Chosen out of a pool of finalists, which included words such as “showrooming,” “schmeat,” “bitcoin,” “olinguito,” “bedroom tax,” “binge-watch,” and, of course, “twerk,” “selfie” will now be added to the OED.
Though the word may seem too fad-oriented for something like the OED, many Harrisites considered the addition of “selfie” and words like it to be natural and part of the evolution of the English language.
“I bet the first time someone said “hot dog” it sounded stupid,” said Assistant Principal of Humanities Rafal Olechowski, “and now we don’t really think of it as stupid. Think about older foods that some of us didn’t even know existed twenty years ago: like chicken masala. And now, if you live in Queens and you don’t know what chicken masala is, you’ve got a problem. And it’s something you must find out because now it’s like 10% of Queens eats chicken tikka masala like once a week.”
Social Studies teacher Alex Wood said that the “English language is constantly evolving and there’s no ruining it.”
Nonetheless, Mr. Wood believes that “the biggest danger is the addition of words that become outdated, words that don’t keep on being used.” He mentions that all words must have a “staying power.” Otherwise, adding them would be useless and impractical.
Students have mixed opinions.
Junior Amanda Lee believes that the words aren’t ruining the English language.
She said that “as a society we associate these words with bad connotations, but a dictionary’s job is just to solely define the word.”
Fellow junior Inderdeep Jaswal agrees, stating: “A word is a word.
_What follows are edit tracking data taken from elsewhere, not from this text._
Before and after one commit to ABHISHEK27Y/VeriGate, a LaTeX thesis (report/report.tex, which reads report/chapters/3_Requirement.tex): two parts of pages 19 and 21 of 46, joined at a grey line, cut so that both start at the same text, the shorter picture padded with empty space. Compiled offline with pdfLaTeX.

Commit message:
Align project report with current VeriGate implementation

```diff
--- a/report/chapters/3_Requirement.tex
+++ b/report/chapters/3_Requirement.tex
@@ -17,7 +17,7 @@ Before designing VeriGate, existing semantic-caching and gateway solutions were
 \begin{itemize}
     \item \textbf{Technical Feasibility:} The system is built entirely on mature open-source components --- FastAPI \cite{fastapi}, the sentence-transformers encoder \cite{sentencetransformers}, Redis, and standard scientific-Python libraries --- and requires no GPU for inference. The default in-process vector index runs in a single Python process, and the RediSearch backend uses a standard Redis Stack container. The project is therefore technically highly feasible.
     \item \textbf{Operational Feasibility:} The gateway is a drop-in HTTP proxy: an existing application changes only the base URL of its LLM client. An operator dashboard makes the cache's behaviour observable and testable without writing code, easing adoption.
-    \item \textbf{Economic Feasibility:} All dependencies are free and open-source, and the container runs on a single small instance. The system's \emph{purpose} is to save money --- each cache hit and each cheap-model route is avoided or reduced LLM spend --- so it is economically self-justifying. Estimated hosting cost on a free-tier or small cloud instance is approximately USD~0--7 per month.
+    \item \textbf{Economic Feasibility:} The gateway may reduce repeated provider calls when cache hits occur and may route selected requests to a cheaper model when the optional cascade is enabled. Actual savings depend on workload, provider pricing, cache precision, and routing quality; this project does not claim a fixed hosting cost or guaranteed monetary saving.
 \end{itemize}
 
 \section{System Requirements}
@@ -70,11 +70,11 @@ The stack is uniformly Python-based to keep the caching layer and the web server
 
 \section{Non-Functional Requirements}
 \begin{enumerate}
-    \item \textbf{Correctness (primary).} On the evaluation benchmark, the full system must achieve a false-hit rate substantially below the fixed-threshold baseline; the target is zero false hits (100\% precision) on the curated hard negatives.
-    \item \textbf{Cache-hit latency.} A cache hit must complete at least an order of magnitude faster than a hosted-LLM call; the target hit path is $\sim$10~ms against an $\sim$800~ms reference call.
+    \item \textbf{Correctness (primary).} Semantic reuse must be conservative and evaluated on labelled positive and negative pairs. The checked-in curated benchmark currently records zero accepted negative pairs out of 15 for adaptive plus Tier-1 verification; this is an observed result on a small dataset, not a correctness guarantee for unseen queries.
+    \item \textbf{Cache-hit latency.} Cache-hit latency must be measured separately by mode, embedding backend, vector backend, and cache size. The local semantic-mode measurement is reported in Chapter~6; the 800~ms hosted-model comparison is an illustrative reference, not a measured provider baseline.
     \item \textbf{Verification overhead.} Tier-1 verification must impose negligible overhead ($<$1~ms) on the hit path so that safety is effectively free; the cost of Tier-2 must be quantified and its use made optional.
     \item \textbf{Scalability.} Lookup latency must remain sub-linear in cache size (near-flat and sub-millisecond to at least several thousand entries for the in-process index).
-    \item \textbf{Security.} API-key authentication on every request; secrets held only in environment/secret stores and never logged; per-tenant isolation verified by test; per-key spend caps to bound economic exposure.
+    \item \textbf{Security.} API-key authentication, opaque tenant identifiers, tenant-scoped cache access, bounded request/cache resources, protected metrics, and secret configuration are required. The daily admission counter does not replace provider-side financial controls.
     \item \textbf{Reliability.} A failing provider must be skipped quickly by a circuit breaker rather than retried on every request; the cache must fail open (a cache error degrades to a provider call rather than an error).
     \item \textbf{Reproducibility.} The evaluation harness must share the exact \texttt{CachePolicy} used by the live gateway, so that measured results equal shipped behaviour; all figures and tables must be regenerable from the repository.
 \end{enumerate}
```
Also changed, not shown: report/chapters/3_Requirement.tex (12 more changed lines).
If it exists, it deserves to be put into the dictionary even if it seems ridiculous or pointless.”
Senior Tahsin Akanda notes that adding such words to the dictionary.
She knows they will be added “to a collection of time and culture-specific jargon which will fall out of use over time as with previously-held neologisms including ‘hobnobbing’ and ‘jeepers.’”
However, some people disagree with the addition of these words.
Freshman Helen Yu said that the word “selfie” “is a little unnecessary because it is describing something that already exists (a picture of yourself) and is more of a slang word.”
She feels that the words the Oxford Dictionary recently added pertain more to the younger generation.
Sophomore Jane Zhang feels that these words “are kind of silly” and doubts that people use the Oxford Dictionary to look up slang.
Sophomore Joyee Mok was shocked to learn that words like “selfie” and “twerk” were added to the dictionary this year.
She believes that “[these words] are okay to use for fun but shouldn’t be used in literature.”
She said that these words should only be used in certain contexts and that “if they get properly accepted into the language they may ruin our language.”
Meanwhile, English teacher Judy Biener stated that although she doesn’t find the concept of “taking a selfie” to be impressive, nor the actual word that riveting, she is “glad that every year dictionaries change to reflect people’s creativity with language.”
Pictured from top to bottom are Mr. O’Malley, Dr. Mazza, Mr. Olechowski, and Ms. Skoda.